GIVEN DATA:
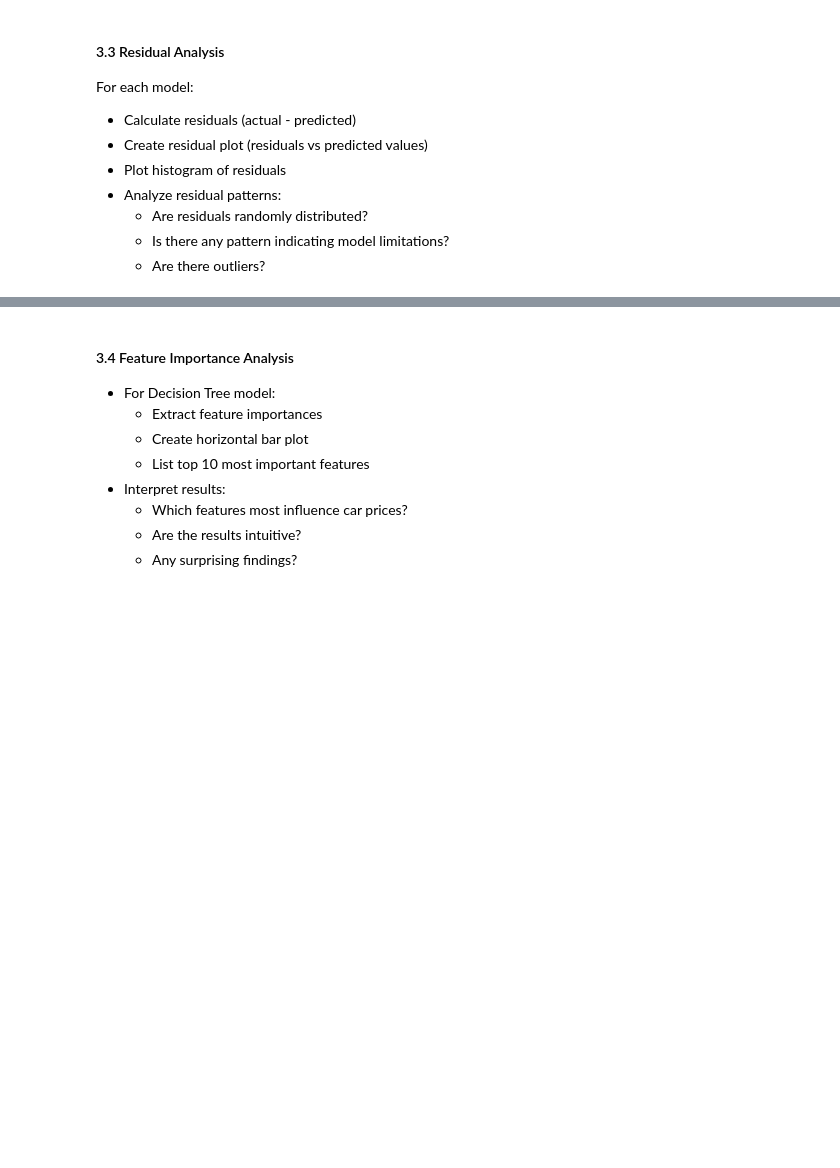
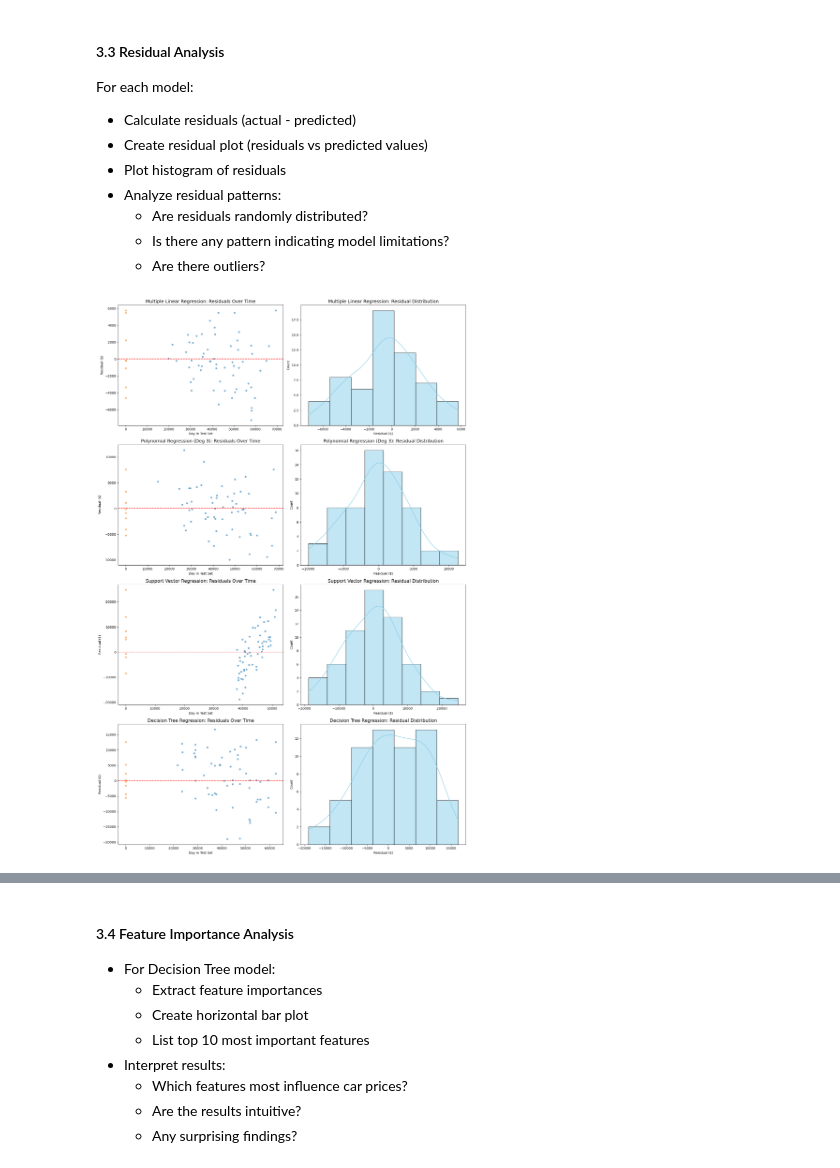
Before and after one commit to Ezerioha-ifeanyi/Week-15-Take-Home, a Jupyter notebook: Take Home.ipynb, the cells around one changed output, grey strips where cells are left out. Drawn from its saved outputs; the diff is of its cells as text; code cells hidden in the pictures; blank space fills up the shorter version.

```diff
--- a/Take Home.ipynb
+++ b/Take Home.ipynb
@@ -2227,3 +2817,48 @@ For each model:
   - Are residuals randomly distributed?
   - Is there any pattern indicating model limitations?
   - Are there outliers?
+# %%
+# import the necessary libraries
+import matplotlib.pyplot as plt
+import seaborn as sns
+import numpy as np
+
+# Create a list of models and their predictions for iteration
+models = [
+    ('Multiple Linear Regression', y_pred_test_lr),
+    ('Polynomial Regression (Deg 3)', y_pred_test_poly),
+    ('Support Vector Regression', y_pred_test_svr),
+    ('Decision Tree Regression', y_pred_best_dt)
+]
+
+fig, axes = plt.subplots(4, 2, figsize=(16, 24))
+
+for i, (name, y_pred) in enumerate(models):
+    # Calculate the model Residuals
+    residuals = y_test - y_pred
+
+    # Create the Residual Plot (Residuals vs Predicted)
+    sns.scatterplot(x=y_pred, y=residuals, ax=axes[i, 0], alpha=0.6)
+    axes[i, 0].axhline(y=0, color='r', linestyle='--')
+    axes[i, 0].set_title(f'{name}: Residual Plot', fontsize=14)
+    axes[i, 0].set_xlabel('Predicted Price ($)')
+    axes[i, 0].set_ylabel('Residual ($)')
+
+    # Plot the Histogram of Residuals
+    sns.histplot(residuals, kde=True, ax=axes[i, 1], color='skyblue')
+    axes[i, 1].set_title(f'{name}: Residual Distribution', fontsize=14)
+    axes[i, 1].set_xlabel('Residual ($)')
+
+    # create a plot to enable us analyze the residuals over time (or index)
+    # Residual Plot (Residuals over time)
+    sns.scatterplot(x=test_days, y=residuals, ax=axes[i, 0], alpha=0.6)
+    axes[i, 0].axhline(y=0, color='r', linestyle='--')
+    axes[i, 0].set_title(f'{name}: Residuals Over Time', fontsize=14)
+    axes[i, 0].set_xlabel('Day in Test Set')
+    axes[i, 0].set_ylabel('Residual ($)')
+
+
+plt.tight_layout()
+plt.show()
+# %% [output]
+[figure, added]
```
Also changed, not shown: parts of 51 cells of this notebook.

WHAT YOU WILL DO: Determine how many lines above contain the word "fontsize", then give the number by itself.

REPLY: 3